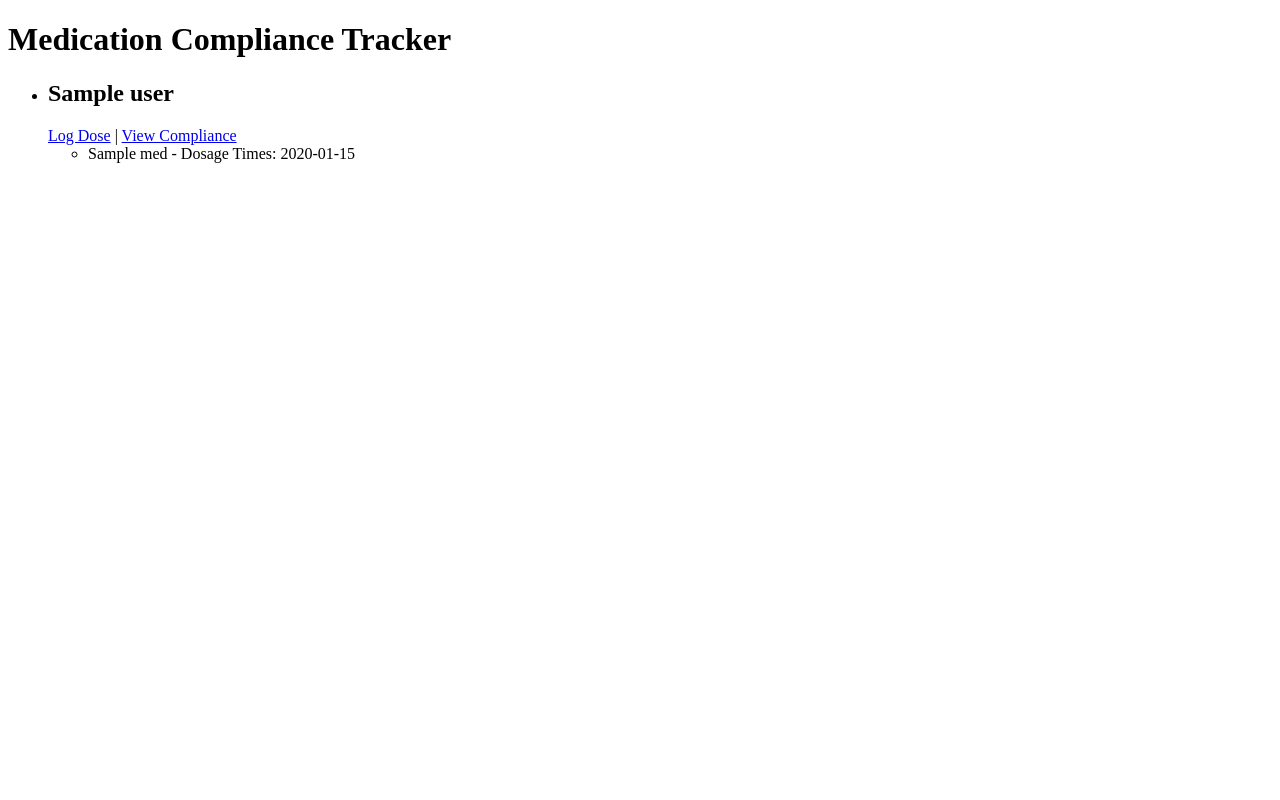
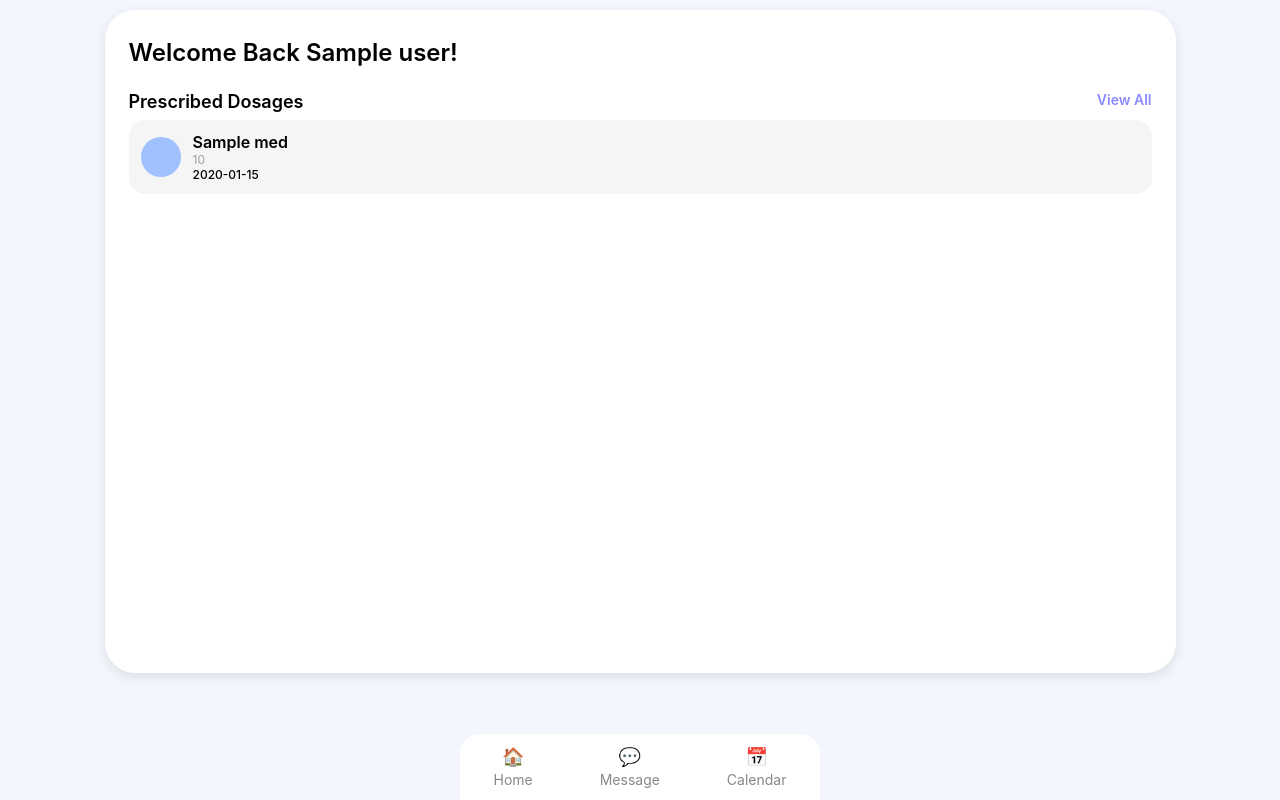
Before and after one commit to MohnishSS/DoseMate-BHacks24, a Flask app: template templates/home.html in a window 1280 px wide. Run offline with Flask 3, Linux system fonts and the light colour scheme; the template is opened without the code that fills it: most values are stand-ins (such as "Sample title", 1, 10 or a date in 2020).

Commit message:
Home GUI added

```diff
--- a/templates/home.html
+++ b/templates/home.html
@@ -2,23 +2,191 @@
 <html lang="en">
 <head>
     <meta charset="UTF-8">
+    <meta name="viewport" content="width=device-width, initial-scale=1.0">
     <title>Medication Tracker</title>
+    <style>
+        * {
+            box-sizing: border-box;
+            margin: 0;
+            padding: 0;
+            font-family: 'Inter', sans-serif;
+        }
+        body {
+            background-color: hsl(220, 60%, 97%);
+            display: flex;
+            justify-content: center;
+            padding: 10px;
+            height: 100vh;
+            margin: 0;
+        }
+        .container {
+            width: 85%;
+            height: 85%;
+            border-radius: 30px;
+            background-color: #fff;
+            padding: 24px;
+            box-shadow: 0 4px 12px rgba(0, 0, 0, 0.1);
+        }
+        .header {
+            text-align: left;
+        }
+        .date {
+            color: #b0b0b0;
+            font-size: 14px;
+        }
+        .welcome-text {
+            font-size: 24px;
+            margin: 4px 0;
+            font-weight: 600;
+        }
+        .section-title {
+            font-size: 18px;
+            margin: 24px 0 8px;
+            font-weight: 600;
+        }
+        .dosage-list {
+            display: flex;
+            flex-direction: column;
+            gap: 12px;
+        }
+        .dosage-item {
+            display: flex;
+            align-items: center;
+            background-color: #f5f5f5;
+            border-radius: 16px;
+            padding: 12px;
+            cursor: pointer;
+        }
+        .dosage-icon {
+            background-color: #9fc1ff;
+            width: 40px;
+            height: 40px;
+            border-radius: 50%;
+            margin-right: 12px;
+        }
+        .dosage-info {
+            flex: 1;
+        }
+        .dosage-title {
+            font-size: 16px;
+            font-weight: 600;
+        }
+        .dosage-subtitle {
+            color: #a0a0a0;
+            font-size: 12px;
+        }
+        .dosage-time {
+            font-size: 12px;
+            font-weight: 500;
+        }
+
+        /* Modal styling */
+        .modal {
+            display: none;
+            position: fixed;
+            top: 0;
+            left: 0;
+            width: 100%;
+            height: 100%;
+            background-color: rgba(0, 0, 0, 0.5);
+            justify-content: center;
+            align-items: center;
+        }
+        .modal-content {
+            background-color: #fff;
+            padding: 20px;
+            border-radius: 12px;
+            width: 300px;
+            text-align: center;
+            box-shadow: 0 4px 12px rgba(0, 0, 0, 0.2);
+        }
+        .close-button {
+            background-color: #ff5e5e;
+            border: none;
+            border-radius: 8px;
+            color: white;
+            padding: 5px 10px;
+            cursor: pointer;
+            float: right;
+        }
+        .modal-title {
+            font-size: 18px;
+            font-weight: 600;
+            margin-top: 10px;
+        }
+        .modal-subtitle, .modal-time {
+            font-size: 14px;
+            margin: 6px 0;
+        }
+        .bottom-nav {
+            display: flex;
+            justify-content: space-around;
+            padding: 12px 0;
+            background-color: white;
+            border-radius: 20px 20px 0 0;
+            position: fixed;
+            bottom: 0;
+            width: 100%;
+            max-width: 360px;
+        }
+        .nav-item {
+            text-align: center;
+            color: #888;
+            font-size: 14px;
+        }
+        .nav-icon {
+            font-size: 18px;
+            margin-bottom: 4px;
+        }
+    </style>
 </head>
 <body>
-    <h1>Medication Compliance Tracker</h1>
-    <ul>
+    <div class="container">
         {% for user in users %}
-        <li>
-            <h2>{{ user.name }}</h2>
-            <a href="{{ url_for('log_dose', user_id=user.id) }}">Log Dose</a> |
-            <a href="{{ url_for('compliance', user_id=user.id) }}">View Compliance</a>
-            <ul>
+        <div class="header">
+            <div class="date"></div>
+            <div class="welcome-text">Welcome Back {{ user.name }}!</div>
+        </div>
+
+
+        <div class="section-title">
+            Prescribed Dosages
+            <span style="font-size: 14px; color: #8a8aff; float: right; cursor: pointer;">View All</span>
+        </div>
+
+        <div class="user">
+            <div class="dosage-list">
                 {% for med in user.medications %}
-                <li>{{ med.name }} - Dosage Times: {{ med.dosage_times | join(', ') }}</li>
+                <div class="dosage-item">
+                    <div class="dosage-icon"></div>
+                    <div class="dosage-info">
+                        <div class="dosage-title">{{ med.name }}</div>
+                        <div class="dosage-subtitle">{{med.dosage_quantity}}</div>
+                        <div class="dosage-time">{{ med.dosage_times }}</div>
+                    </div>
+                </div>
                 {% endfor %}
-            </ul>
-        </li>
+            </div>
+        </div>
         {% endfor %}
-    </ul>
+    </div>
+            </div>
+        </div>
+    </div>
+    <div class="bottom-nav">
+        <div class="nav-item">
+            <div class="nav-icon">🏠</div>
+            Home
+        </div>
+        <div class="nav-item">
+            <div class="nav-icon">💬</div>
+            Message
+        </div>
+        <div class="nav-item">
+            <div class="nav-icon">📅</div>
+            Calendar
+        </div>
+    </div>
 </body>
+
 </html>
```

- - -

#### How to complete this task
Please set down each line of the data above exactly as written, without the pictures.

#### Task solution
Before and after one commit to MohnishSS/DoseMate-BHacks24, a Flask app: template templates/home.html in a window 1280 px wide. Run offline with Flask 3, Linux system fonts and the light colour scheme; the template is opened without the code that fills it: most values are stand-ins (such as "Sample title", 1, 10 or a date in 2020).

Commit message:
Home GUI added

```diff
--- a/templates/home.html
+++ b/templates/home.html
@@ -2,23 +2,191 @@
 <html lang="en">
 <head>
     <meta charset="UTF-8">
+    <meta name="viewport" content="width=device-width, initial-scale=1.0">
     <title>Medication Tracker</title>
+    <style>
+        * {
+            box-sizing: border-box;
+            margin: 0;
+            padding: 0;
+            font-family: 'Inter', sans-serif;
+        }
+        body {
+            background-color: hsl(220, 60%, 97%);
+            display: flex;
+            justify-content: center;
+            padding: 10px;
+            height: 100vh;
+            margin: 0;
+        }
+        .container {
+            width: 85%;
+            height: 85%;
+            border-radius: 30px;
+            background-color: #fff;
+            padding: 24px;
+            box-shadow: 0 4px 12px rgba(0, 0, 0, 0.1);
+        }
+        .header {
+            text-align: left;
+        }
+        .date {
+            color: #b0b0b0;
+            font-size: 14px;
+        }
+        .welcome-text {
+            font-size: 24px;
+            margin: 4px 0;
+            font-weight: 600;
+        }
+        .section-title {
+            font-size: 18px;
+            margin: 24px 0 8px;
+            font-weight: 600;
+        }
+        .dosage-list {
+            display: flex;
+            flex-direction: column;
+            gap: 12px;
+        }
+        .dosage-item {
+            display: flex;
+            align-items: center;
+            background-color: #f5f5f5;
+            border-radius: 16px;
+            padding: 12px;
+            cursor: pointer;
+        }
+        .dosage-icon {
+            background-color: #9fc1ff;
+            width: 40px;
+            height: 40px;
+            border-radius: 50%;
+            margin-right: 12px;
+        }
+        .dosage-info {
+            flex: 1;
+        }
+        .dosage-title {
+            font-size: 16px;
+            font-weight: 600;
+        }
+        .dosage-subtitle {
+            color: #a0a0a0;
+            font-size: 12px;
+        }
+        .dosage-time {
+            font-size: 12px;
+            font-weight: 500;
+        }
+
+        /* Modal styling */
+        .modal {
+            display: none;
+            position: fixed;
+            top: 0;
+            left: 0;
+            width: 100%;
+            height: 100%;
+            background-color: rgba(0, 0, 0, 0.5);
+            justify-content: center;
+            align-items: center;
+        }
+        .modal-content {
+            background-color: #fff;
+            padding: 20px;
+            border-radius: 12px;
+            width: 300px;
+            text-align: center;
+            box-shadow: 0 4px 12px rgba(0, 0, 0, 0.2);
+        }
+        .close-button {
+            background-color: #ff5e5e;
+            border: none;
+            border-radius: 8px;
+            color: white;
+            padding: 5px 10px;
+            cursor: pointer;
+            float: right;
+        }
+        .modal-title {
+            font-size: 18px;
+            font-weight: 600;
+            margin-top: 10px;
+        }
+        .modal-subtitle, .modal-time {
+            font-size: 14px;
+            margin: 6px 0;
+        }
+        .bottom-nav {
+            display: flex;
+            justify-content: space-around;
+            padding: 12px 0;
+            background-color: white;
+            border-radius: 20px 20px 0 0;
+            position: fixed;
+            bottom: 0;
+            width: 100%;
+            max-width: 360px;
+        }
+        .nav-item {
+            text-align: center;
+            color: #888;
+            font-size: 14px;
+        }
+        .nav-icon {
+            font-size: 18px;
+            margin-bottom: 4px;
+        }
+    </style>
 </head>
 <body>
-    <h1>Medication Compliance Tracker</h1>
-    <ul>
+    <div class="container">
         {% for user in users %}
-        <li>
-            <h2>{{ user.name }}</h2>
-            <a href="{{ url_for('log_dose', user_id=user.id) }}">Log Dose</a> |
-            <a href="{{ url_for('compliance', user_id=user.id) }}">View Compliance</a>
-            <ul>
+        <div class="header">
+            <div class="date"></div>
+            <div class="welcome-text">Welcome Back {{ user.name }}!</div>
+        </div>
+
+
+        <div class="section-title">
+            Prescribed Dosages
+            <span style="font-size: 14px; color: #8a8aff; float: right; cursor: pointer;">View All</span>
+        </div>
+
+        <div class="user">
+            <div class="dosage-list">
                 {% for med in user.medications %}
-                <li>{{ med.name }} - Dosage Times: {{ med.dosage_times | join(', ') }}</li>
+                <div class="dosage-item">
+                    <div class="dosage-icon"></div>
+                    <div class="dosage-info">
+                        <div class="dosage-title">{{ med.name }}</div>
+                        <div class="dosage-subtitle">{{med.dosage_quantity}}</div>
+                        <div class="dosage-time">{{ med.dosage_times }}</div>
+                    </div>
+                </div>
                 {% endfor %}
-            </ul>
-        </li>
+            </div>
+        </div>
         {% endfor %}
-    </ul>
+    </div>
+            </div>
+        </div>
+    </div>
+    <div class="bottom-nav">
+        <div class="nav-item">
+            <div class="nav-icon">🏠</div>
+            Home
+        </div>
+        <div class="nav-item">
+            <div class="nav-icon">💬</div>
+            Message
+        </div>
+        <div class="nav-item">
+            <div class="nav-icon">📅</div>
+            Calendar
+        </div>
+    </div>
 </body>
+
 </html>
```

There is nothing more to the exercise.